The amount of medication and combination that I take every night to get myself to sleep would probably kill a person who didn't have a tolerance. My psychiatrist put me on a double dose of my sleep medication and I add benadryl and pain medication to it. And sometimes that doesn't work either. It's been better recently and I'm not sure why. I'm not doing anything differently.

I get up and come back downstairs when I can't fall asleep. If it's been 10 to 15 minutes and I am wide awake, I know there's no point to lying there. I come down and read or watch tv until I do get sleepy. Sometimes it's fibro pain keeping me up. Sometimes it's stress. Sometimes it's because I'm upset. Sometimes there is no reason.

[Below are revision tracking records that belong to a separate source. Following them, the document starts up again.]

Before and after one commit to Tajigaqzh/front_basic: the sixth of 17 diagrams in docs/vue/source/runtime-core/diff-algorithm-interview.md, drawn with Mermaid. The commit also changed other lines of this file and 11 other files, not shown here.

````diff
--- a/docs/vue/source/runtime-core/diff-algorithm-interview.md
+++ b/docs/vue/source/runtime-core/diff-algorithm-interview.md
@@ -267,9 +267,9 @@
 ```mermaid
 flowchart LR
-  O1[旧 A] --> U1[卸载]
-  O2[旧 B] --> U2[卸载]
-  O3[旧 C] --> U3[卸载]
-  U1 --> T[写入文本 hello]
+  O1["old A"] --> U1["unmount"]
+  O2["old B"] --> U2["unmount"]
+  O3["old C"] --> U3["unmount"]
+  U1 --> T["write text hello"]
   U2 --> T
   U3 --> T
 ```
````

I wish I had some suggestions for you. I just don't. I've suffered from primary insomnia all of my life and it really causes problems with having kids who need to go to school and get up at 6:30 in the morning. I usually go back to bed after they leave and that's the time when I don't have a problem falling asleep. Maybe if sleep is something your body is craving, it makes it easier or something?

Wish I could be more help.

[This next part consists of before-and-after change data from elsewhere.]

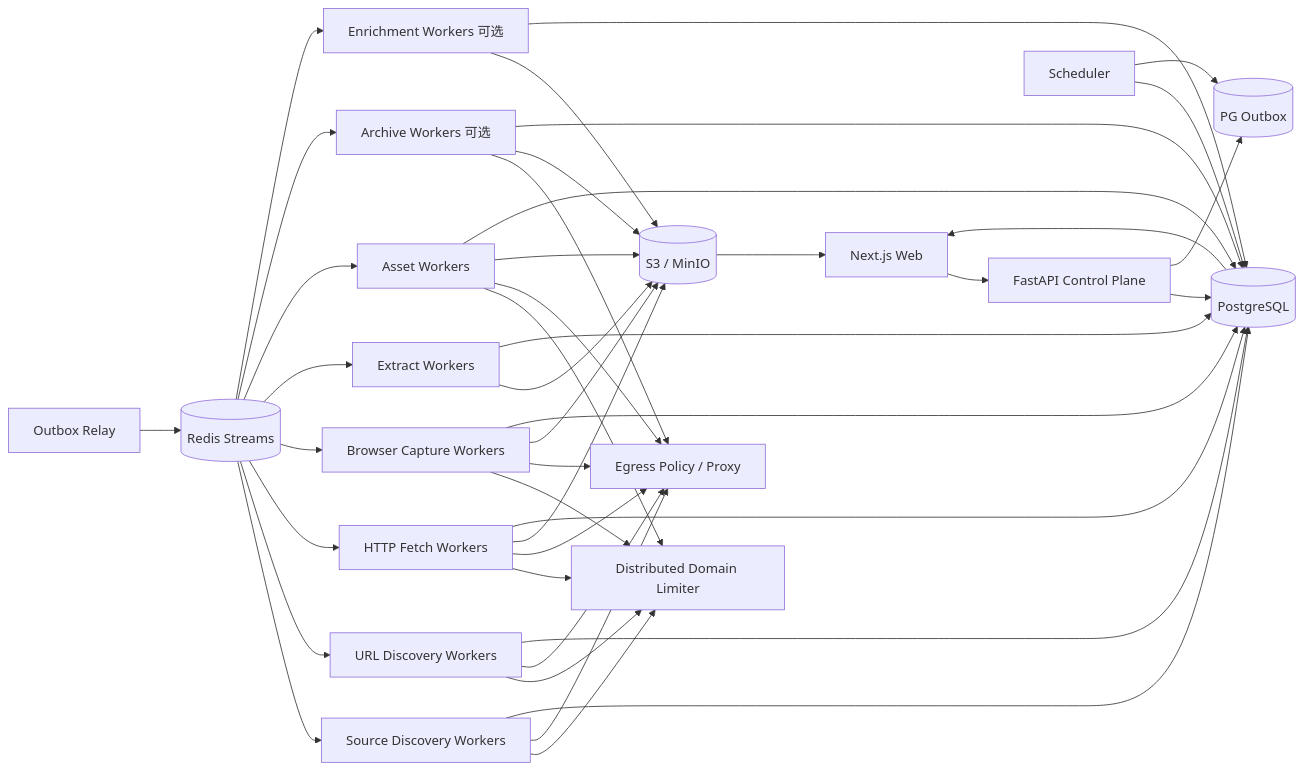
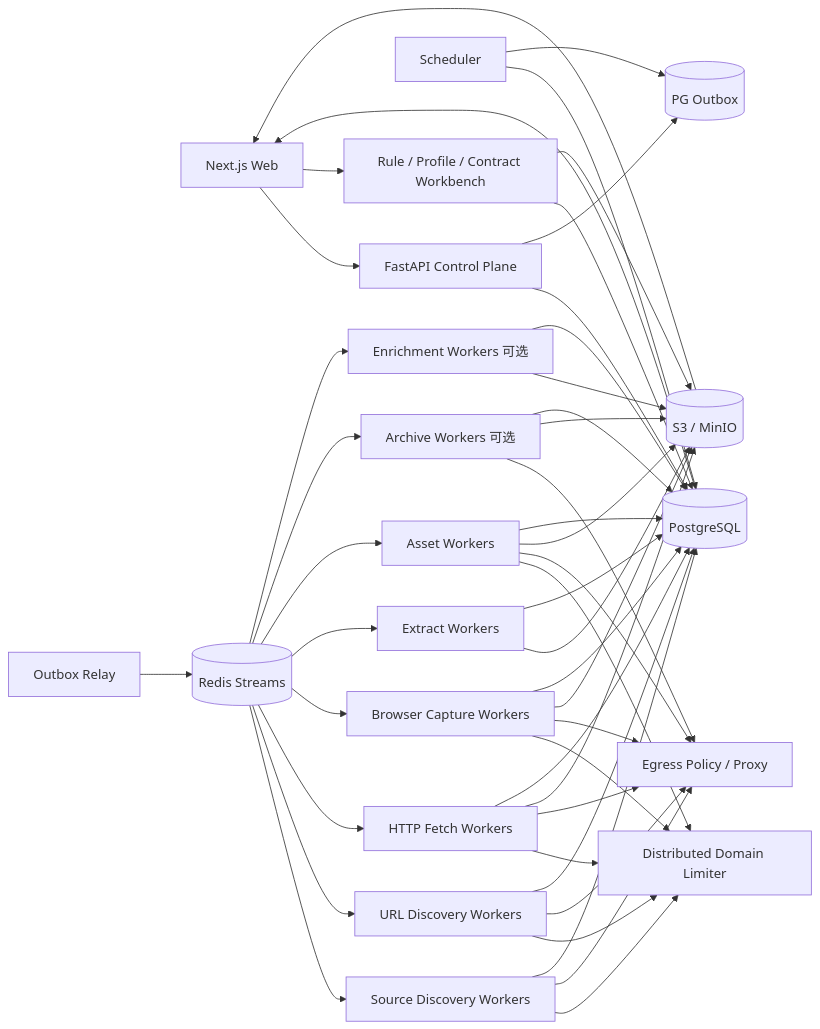
One commit to WorkerXu/my-doc changed the diagram in 博客知识库技术方案.md. Above: the diagram before and after it, drawn with Mermaid. The commit also changed other lines of this file, not shown here.

````diff
--- a/博客知识库技术方案.md
+++ b/博客知识库技术方案.md
@@ -58,50 +59,53 @@
 ```mermaid
 flowchart LR
     UI[Next.js Web] --> API[FastAPI Control Plane]
     API --> PG[(PostgreSQL)]
     API --> OUT[(PG Outbox)]
     SCHED[Scheduler] --> PG
     SCHED --> OUT
     RELAY[Outbox Relay] --> REDIS[(Redis Streams)]
 
     REDIS --> SD[Source Discovery Workers]
     REDIS --> UD[URL Discovery Workers]
     REDIS --> HF[HTTP Fetch Workers]
     REDIS --> BF[Browser Capture Workers]
     REDIS --> EX[Extract Workers]
     REDIS --> AS[Asset Workers]
     REDIS --> AR[Archive Workers 可选]
     REDIS --> EN[Enrichment Workers 可选]
 
     SD --> LIM[Distributed Domain Limiter]
     UD --> LIM
     HF --> LIM
     BF --> LIM
     AS --> LIM
 
     SD --> EG[Egress Policy / Proxy]
     UD --> EG
     HF --> EG
     BF --> EG
     AS --> EG
     AR --> EG
 
     HF --> S3[(S3 / MinIO)]
     BF --> S3
     EX --> S3
     AS --> S3
     AR --> S3
     EN --> S3
 
     SD --> PG
     UD --> PG
     HF --> PG
     BF --> PG
     EX --> PG
     AS --> PG
     AR --> PG
     EN --> PG
 
+    UI --> RC[Rule / Profile / Contract Workbench]
+    RC --> PG
+    RC --> S3
     PG --> UI
     S3 --> UI
 ```
````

Kathy said...

Chelle, me too. I've told doctors what I'm on and they've blanched.

But my old rhuemy used to say "whatever works" and gave me what he thought I needed. Believe me we tried everything else. Ambien made me "lose" (to amnesia) almost an entire week and my paycheck to a brand new wardrobe that I had no knowledge of buying (taking that back was fun).

Unfortunately I now have a new doctor and he wants me to go to a sleep doctor and go through all the stuff I should have gone through when I was first diagnosed. My anxiety was so sky-high back in those days I freaked and bailed out of the sleep study. Maybe this time will be better.

But I guess the combo of benzos, muscle relaxers and Trazadone is going to have to change. Which sucks because it has worked for me. And I'm not dead yet.

So where's the problem? Well, in 5 years I've migrated from .5mg on benzo to 5.5mg. Eventually it will kill me to try to get to sleep.

Wish I could help, Selena, but I'm right there with you...